The important part is writ BIG below
- Utility Warehouse failed to treat some of its customers fairly and to offer services and support to those in payment difficulty in all cases
- Customers were not consistently offered services, such as debt repayment plans and energy efficiency advice, which left some of its customers disadvantaged
- Utility Warehouse will pay £1.5 million to Ofgem’s voluntary redress fund for its failings
Utility Warehouse accepts it failed to consistently treat customers fairly, which resulted in some customers being disadvantaged and facing increased financial hardship.
Ofgem, the energy regulator, was made aware of the failings following an audit report in 2018. A formal investigation was then opened which found that Utility Warehouse’s failings took place between 2013 and 2019.
The supplier did not consistently offer to put domestic customers struggling to pay their energy bills on debt repayment plans, to allow payments to be taken direct from customers’ benefits or to take into account customers’ ability to pay when calculating regular instalments as required.
Customers were not consistently offered the option of paying back charges via the voluntary installation of a pre-payment meter or offered energy efficiency advice on how to reduce their bills. In some cases, this led to the unnecessary installation of pre-payment meters under warrant.
During the course of the investigation, Utility Warehouse also raised the fact that it submitted some inaccurate Social Obligation Reporting (SOR) data to Ofgem between 2013-2019. This data allows Ofgem to review suppliers’ performance regarding their social obligations and compliance with licence requirements, challenge poor performance and inform policy decisions.
Ofgem has decided to close the investigation through alternative action after considering that Utility Warehouse has accepted its failings and put in place measures to prevent this from happening again. It has offered to pay £1.5 million into the voluntary redress fund, which supports vulnerable customers and innovation within the energy sector.
Cathryn Scott, Director of Enforcement and Emerging Issues at Ofgem, said:
“Energy suppliers are required to look after their customers, especially those in vulnerable situations. Between 2013-2019, Utility Warehouse failed to take the necessary steps to treat some customers in payment difficulty fairly, depriving them of the opportunity to manage their energy debt and ongoing energy costs.
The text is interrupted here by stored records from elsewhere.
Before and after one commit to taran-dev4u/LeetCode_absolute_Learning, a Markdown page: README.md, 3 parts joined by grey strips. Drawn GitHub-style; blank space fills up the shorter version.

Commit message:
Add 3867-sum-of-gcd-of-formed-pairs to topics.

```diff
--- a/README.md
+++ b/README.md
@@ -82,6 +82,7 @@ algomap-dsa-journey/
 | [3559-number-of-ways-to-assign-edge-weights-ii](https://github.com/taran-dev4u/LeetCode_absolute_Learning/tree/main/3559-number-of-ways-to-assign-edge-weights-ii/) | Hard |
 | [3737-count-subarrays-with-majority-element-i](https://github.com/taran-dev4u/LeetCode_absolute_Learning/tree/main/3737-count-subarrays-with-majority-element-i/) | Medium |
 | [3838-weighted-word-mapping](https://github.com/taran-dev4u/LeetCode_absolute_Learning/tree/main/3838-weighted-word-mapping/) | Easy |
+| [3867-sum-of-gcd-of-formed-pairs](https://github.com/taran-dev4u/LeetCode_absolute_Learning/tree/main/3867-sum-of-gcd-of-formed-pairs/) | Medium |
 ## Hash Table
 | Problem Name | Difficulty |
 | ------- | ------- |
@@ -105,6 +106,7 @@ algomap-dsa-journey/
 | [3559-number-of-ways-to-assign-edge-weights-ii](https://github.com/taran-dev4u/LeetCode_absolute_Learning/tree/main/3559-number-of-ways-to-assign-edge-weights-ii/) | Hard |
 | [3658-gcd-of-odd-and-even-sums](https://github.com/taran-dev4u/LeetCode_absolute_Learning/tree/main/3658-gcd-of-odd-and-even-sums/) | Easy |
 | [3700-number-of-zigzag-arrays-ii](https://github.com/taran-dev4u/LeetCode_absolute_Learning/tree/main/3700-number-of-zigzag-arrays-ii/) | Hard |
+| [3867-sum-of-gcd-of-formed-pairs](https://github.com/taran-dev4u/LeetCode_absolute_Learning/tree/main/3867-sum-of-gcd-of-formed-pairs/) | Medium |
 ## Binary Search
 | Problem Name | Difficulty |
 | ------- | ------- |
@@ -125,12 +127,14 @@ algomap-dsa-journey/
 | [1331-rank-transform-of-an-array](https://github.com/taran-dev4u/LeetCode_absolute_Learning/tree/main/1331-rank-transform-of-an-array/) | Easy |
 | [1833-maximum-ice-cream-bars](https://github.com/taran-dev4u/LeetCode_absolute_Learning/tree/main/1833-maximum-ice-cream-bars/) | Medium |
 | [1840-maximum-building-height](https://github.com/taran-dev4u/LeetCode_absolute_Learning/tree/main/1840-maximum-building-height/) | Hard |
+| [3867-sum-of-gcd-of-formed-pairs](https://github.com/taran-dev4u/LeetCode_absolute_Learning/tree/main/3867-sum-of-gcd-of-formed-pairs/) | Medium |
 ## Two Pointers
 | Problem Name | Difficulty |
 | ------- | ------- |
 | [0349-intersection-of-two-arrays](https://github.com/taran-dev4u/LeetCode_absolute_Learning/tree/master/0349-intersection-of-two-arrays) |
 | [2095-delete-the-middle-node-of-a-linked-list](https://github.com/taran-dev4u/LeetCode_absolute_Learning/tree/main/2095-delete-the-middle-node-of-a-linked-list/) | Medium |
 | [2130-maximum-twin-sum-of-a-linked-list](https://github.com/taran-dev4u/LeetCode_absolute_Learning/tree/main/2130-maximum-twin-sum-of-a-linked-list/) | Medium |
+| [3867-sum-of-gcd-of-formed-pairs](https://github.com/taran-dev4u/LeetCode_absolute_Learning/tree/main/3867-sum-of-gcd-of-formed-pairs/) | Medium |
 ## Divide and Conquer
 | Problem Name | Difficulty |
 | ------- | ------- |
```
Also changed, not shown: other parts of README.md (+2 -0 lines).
“While the unprecedented and unexpected rise in gas and electricity prices over recent months has put energy markets under severe strain, we expect suppliers to continue to comply with their licence obligations and treat people fairly, including by providing support to vulnerable consumers. Where we see poor behaviour, Ofgem will be ready to step in and take swift action.”